*** Opening of Data excerpts ***
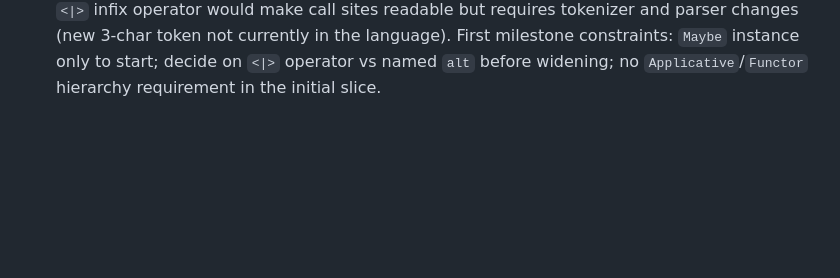
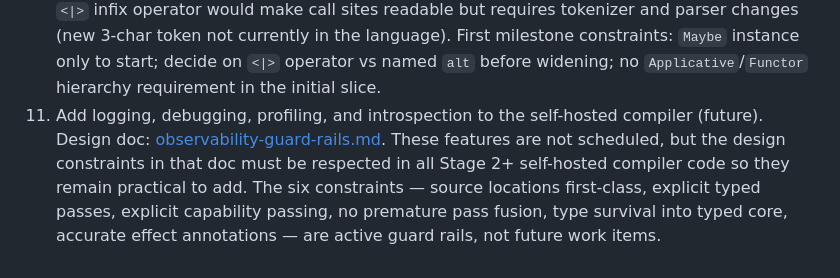
Before and after one commit to cthulhu666/sprout-lang, a Markdown page: docs/backlog.md, the part around the change. Drawn GitHub-style; blank space fills up the shorter version.

```diff
--- a/docs/backlog.md
+++ b/docs/backlog.md
@@ -87,3 +87,6 @@ This file tracks open design, implementation, and tooling follow-up work.
    Motivation: self-hosted parser combinators (Phase 6 self-hosting) need a principled "try this, else try that" primitive. The current workaround is a list-based `try_ops` helper in `stdlib/compiler/lexer.sprout`.
    Initial scope: `class Alternative f { fn alt(left: f a, right: f a) -> f a }` with a `Maybe` instance. A `<|>` infix operator would make call sites readable but requires tokenizer and parser changes (new 3-char token not currently in the language).
    First milestone constraints: `Maybe` instance only to start; decide on `<|>` operator vs named `alt` before widening; no `Applicative`/`Functor` hierarchy requirement in the initial slice.
+11. Add logging, debugging, profiling, and introspection to the self-hosted compiler (future).
+   Design doc: [observability-guard-rails.md](./observability-guard-rails.md).
+   These features are not scheduled, but the design constraints in that doc must be respected in all Stage 2+ self-hosted compiler code so they remain practical to add. The six constraints — source locations first-class, explicit typed passes, explicit capability passing, no premature pass fusion, type survival into typed core, accurate effect annotations — are active guard rails, not future work items.
```
Also changed, not shown: docs/compiler-self-hosting-roadmap.md (+11 -0 lines), docs/observability-guard-rails.md (added, +161 -0 lines).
*** Close of Data excerpts ***
* _Required work_
Leave the images out and print each entry exactly.

* _Problem solution_
Before and after one commit to cthulhu666/sprout-lang, a Markdown page: docs/backlog.md, the part around the change. Drawn GitHub-style; blank space fills up the shorter version.

```diff
--- a/docs/backlog.md
+++ b/docs/backlog.md
@@ -87,3 +87,6 @@ This file tracks open design, implementation, and tooling follow-up work.
    Motivation: self-hosted parser combinators (Phase 6 self-hosting) need a principled "try this, else try that" primitive. The current workaround is a list-based `try_ops` helper in `stdlib/compiler/lexer.sprout`.
    Initial scope: `class Alternative f { fn alt(left: f a, right: f a) -> f a }` with a `Maybe` instance. A `<|>` infix operator would make call sites readable but requires tokenizer and parser changes (new 3-char token not currently in the language).
    First milestone constraints: `Maybe` instance only to start; decide on `<|>` operator vs named `alt` before widening; no `Applicative`/`Functor` hierarchy requirement in the initial slice.
+11. Add logging, debugging, profiling, and introspection to the self-hosted compiler (future).
+   Design doc: [observability-guard-rails.md](./observability-guard-rails.md).
+   These features are not scheduled, but the design constraints in that doc must be respected in all Stage 2+ self-hosted compiler code so they remain practical to add. The six constraints — source locations first-class, explicit typed passes, explicit capability passing, no premature pass fusion, type survival into typed core, accurate effect annotations — are active guard rails, not future work items.
```
Also changed, not shown: docs/compiler-self-hosting-roadmap.md (+11 -0 lines), docs/observability-guard-rails.md (added, +161 -0 lines).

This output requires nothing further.